Donald Trump is a hardliner. Until he’s not. Donald Trump is open to compromise. Until he’s not.
The president — yet again — on Thursday reversed himself on a major issue by ending his administration’s practice of separating migrant families. In doing so, he bowed to all kinds of pressure: from his wife and daughter, from human rights groups, from Democratic members — and even from his fellow Republicans.
“We want to keep families together. At the same time, we have to be strong on the border,” Trump told reporters Wednesday, sounding very much like a chief executive who wants to have it both ways.
The president often says one thing only to contradict it hours or a day later. And when Trump realizes he cannot have it both ways — or that he has tweeted or said something potentially damaging — he simply heads in the opposite direction.

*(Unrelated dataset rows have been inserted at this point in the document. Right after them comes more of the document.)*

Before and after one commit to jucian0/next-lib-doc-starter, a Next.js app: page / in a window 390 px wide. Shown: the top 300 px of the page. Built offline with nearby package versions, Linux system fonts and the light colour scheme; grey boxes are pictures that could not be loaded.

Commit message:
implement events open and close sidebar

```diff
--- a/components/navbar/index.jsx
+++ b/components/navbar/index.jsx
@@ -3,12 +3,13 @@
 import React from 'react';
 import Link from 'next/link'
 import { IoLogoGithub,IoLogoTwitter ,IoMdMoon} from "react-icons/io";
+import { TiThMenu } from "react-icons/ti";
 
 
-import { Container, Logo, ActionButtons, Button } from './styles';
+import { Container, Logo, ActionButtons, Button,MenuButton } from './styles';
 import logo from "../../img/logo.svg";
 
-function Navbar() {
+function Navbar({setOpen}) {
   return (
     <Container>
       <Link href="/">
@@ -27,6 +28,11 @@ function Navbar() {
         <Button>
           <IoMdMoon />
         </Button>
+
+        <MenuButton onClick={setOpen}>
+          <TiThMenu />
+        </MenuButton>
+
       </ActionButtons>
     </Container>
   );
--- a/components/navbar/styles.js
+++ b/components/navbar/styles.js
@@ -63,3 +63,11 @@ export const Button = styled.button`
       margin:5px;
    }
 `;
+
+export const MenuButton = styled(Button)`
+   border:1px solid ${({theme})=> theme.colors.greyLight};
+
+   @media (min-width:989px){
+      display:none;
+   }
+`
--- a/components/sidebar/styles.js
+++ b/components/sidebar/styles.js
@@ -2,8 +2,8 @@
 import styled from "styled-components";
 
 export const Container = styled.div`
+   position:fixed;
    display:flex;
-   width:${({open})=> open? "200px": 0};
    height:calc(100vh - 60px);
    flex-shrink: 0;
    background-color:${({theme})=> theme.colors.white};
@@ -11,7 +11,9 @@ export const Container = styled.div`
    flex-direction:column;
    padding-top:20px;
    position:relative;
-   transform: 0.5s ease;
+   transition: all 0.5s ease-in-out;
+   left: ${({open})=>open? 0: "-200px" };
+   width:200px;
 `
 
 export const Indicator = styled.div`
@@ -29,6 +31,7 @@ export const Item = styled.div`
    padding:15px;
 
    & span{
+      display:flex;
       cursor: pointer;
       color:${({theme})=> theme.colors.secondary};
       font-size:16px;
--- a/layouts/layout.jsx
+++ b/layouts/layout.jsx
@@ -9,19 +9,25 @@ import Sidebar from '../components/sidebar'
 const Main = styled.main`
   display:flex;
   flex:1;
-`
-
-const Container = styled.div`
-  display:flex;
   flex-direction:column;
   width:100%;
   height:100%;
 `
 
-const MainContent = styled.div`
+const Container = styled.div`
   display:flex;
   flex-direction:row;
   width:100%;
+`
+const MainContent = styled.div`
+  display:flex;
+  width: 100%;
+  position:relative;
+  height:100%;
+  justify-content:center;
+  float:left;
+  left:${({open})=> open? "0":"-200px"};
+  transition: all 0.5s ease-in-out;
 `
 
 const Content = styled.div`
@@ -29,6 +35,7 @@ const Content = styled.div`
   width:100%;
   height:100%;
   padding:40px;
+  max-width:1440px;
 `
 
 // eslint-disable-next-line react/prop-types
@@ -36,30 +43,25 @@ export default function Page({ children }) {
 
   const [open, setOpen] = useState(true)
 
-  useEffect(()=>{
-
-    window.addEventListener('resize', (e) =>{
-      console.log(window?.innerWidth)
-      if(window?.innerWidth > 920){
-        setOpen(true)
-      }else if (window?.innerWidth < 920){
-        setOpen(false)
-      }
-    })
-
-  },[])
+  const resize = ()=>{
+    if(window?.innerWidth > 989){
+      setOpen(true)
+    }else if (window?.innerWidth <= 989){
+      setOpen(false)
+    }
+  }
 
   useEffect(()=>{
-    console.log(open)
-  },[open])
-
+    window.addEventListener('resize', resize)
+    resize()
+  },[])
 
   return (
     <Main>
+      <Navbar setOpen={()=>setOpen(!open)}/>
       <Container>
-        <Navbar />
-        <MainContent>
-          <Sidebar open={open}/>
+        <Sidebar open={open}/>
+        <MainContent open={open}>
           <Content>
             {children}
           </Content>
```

The crisis set off by the “zero tolerance” policy of splitting migrant children from their parents so the adults could be detained awaiting trial for the misdemeanor of attempting to enter the country illegally is merely the latest example of Trump’s penchant for contradiction and flip-flops. Here are some other top examples.
‘Fire and fury’
Before Wednesday’s reversal, perhaps the starkest Trump reversal was his stance on North Korea and threats to unleash America’s nuclear arsenal on “Little Rocket Man.”
He no longer refers to Kim Jong Un by that derisive moniker. Nor does Trump any longer — for now, at least — threaten to unleash “fire and fury like the world has never seen” on the North. For months, if reporters asked the commander in chief if he planned to attack the Asian country, he refused to rule it out. “We’ll see,” he often replied when not threatening a nuclear attack that would “destroy” Kim’s country.
But then Trump abruptly — after saying talking would not work — accepted Kim’s invitation to meet. The president canceled that meeting in late May — only to reschedule it six days later. Once the two leaders spent several hours negotiating and getting to know one another in Singapore, gone were the “Rocket Man” and other digs, replaced by declarations that Kim is “talented and “loves his country” despite a spate of human rights abuses.
Trump on Jan. 9 told this to a group of Republican and Democratic lawmakers during a White House meeting that was carried live by the cable news networks about immigration overhaul legislation: “You guys are going to have to come up with a solution [for the Obama-era Deferred Action for Childhood Arrivals, or DACA, program]. And I’m going to sign that solution.”
He assured that bipartisan group he would “take the heat” if they caught flak for the contents of a bipartisan immigration bill. But weeks later, after he and hardliners in the White House concluded a bill that group came up with failed to live up to their demands, the president and his team helped sink it as a floor vote neared.
Health Care Heartburn
Trump at first first appeared very much on board last October as Sens. Lamar Alexander, R-Tenn., and Patty Murray, D-Wash., searched for rare bipartisan common ground to find a short-term fix to some flaws in the Obama-era 2010 health care law. He said as much during remarks in the Rose Garden.
But the next day, he reversed himself.
“While I commend the bipartisan work done by Senators Alexander and Murray — and I do commend it — I continue to believe Congress must find a solution to the Obamacare mess instead of providing bailouts to insurance companies,” Trump said.
And in a tweet the same day, the president, despite saying he and his team had been involved in the Alexander-Murray process, said he could not “support bailing out ins co’s who have made a fortune w/ O’Care.”
‘Moving the goalpost’
The list goes on, from the president’s signal of support for a government shutdown-averting spending bill then his threat to veto it, to his denial of dictating a July 2017 memo about a Trump Tower meeting with a Russian attorney one of his sons and son-in-law attended, to his admission-turned-denial about why he fired FBI Director James B. Comey.
There are other policy flip-flops, too: His decision to keep U.S. troops in Afghanistan and Syria, and his more recent suggestions he could rejoin the Trans-Pacific Partnership, an Obama-era pact he slammed as a candidate, then withdrew the country from after elected.
The effect is a Congress often left with its collective head spinning. And that includes members of both parties, who often are left wondering whether Trump will hold the same stance he just expressed by the time they’re scheduled to vote.
Sen. Chris Coons, D-Del., described himself Wednesday as “someone who works tirelessly across the aisle, who tries to move bipartisan legislation.” He pointed to the aforementioned immigration compromise measure for which Trump & Co. first signaled support as an example of how the president’s penchant for frequent changes of heart affect policy.
“We thought we had a deal that would get the administration’s support until it got to the floor,” he told CNN. “And frankly, it is hard to keep negotiating with folks who keep moving the goalpost farther and farther.”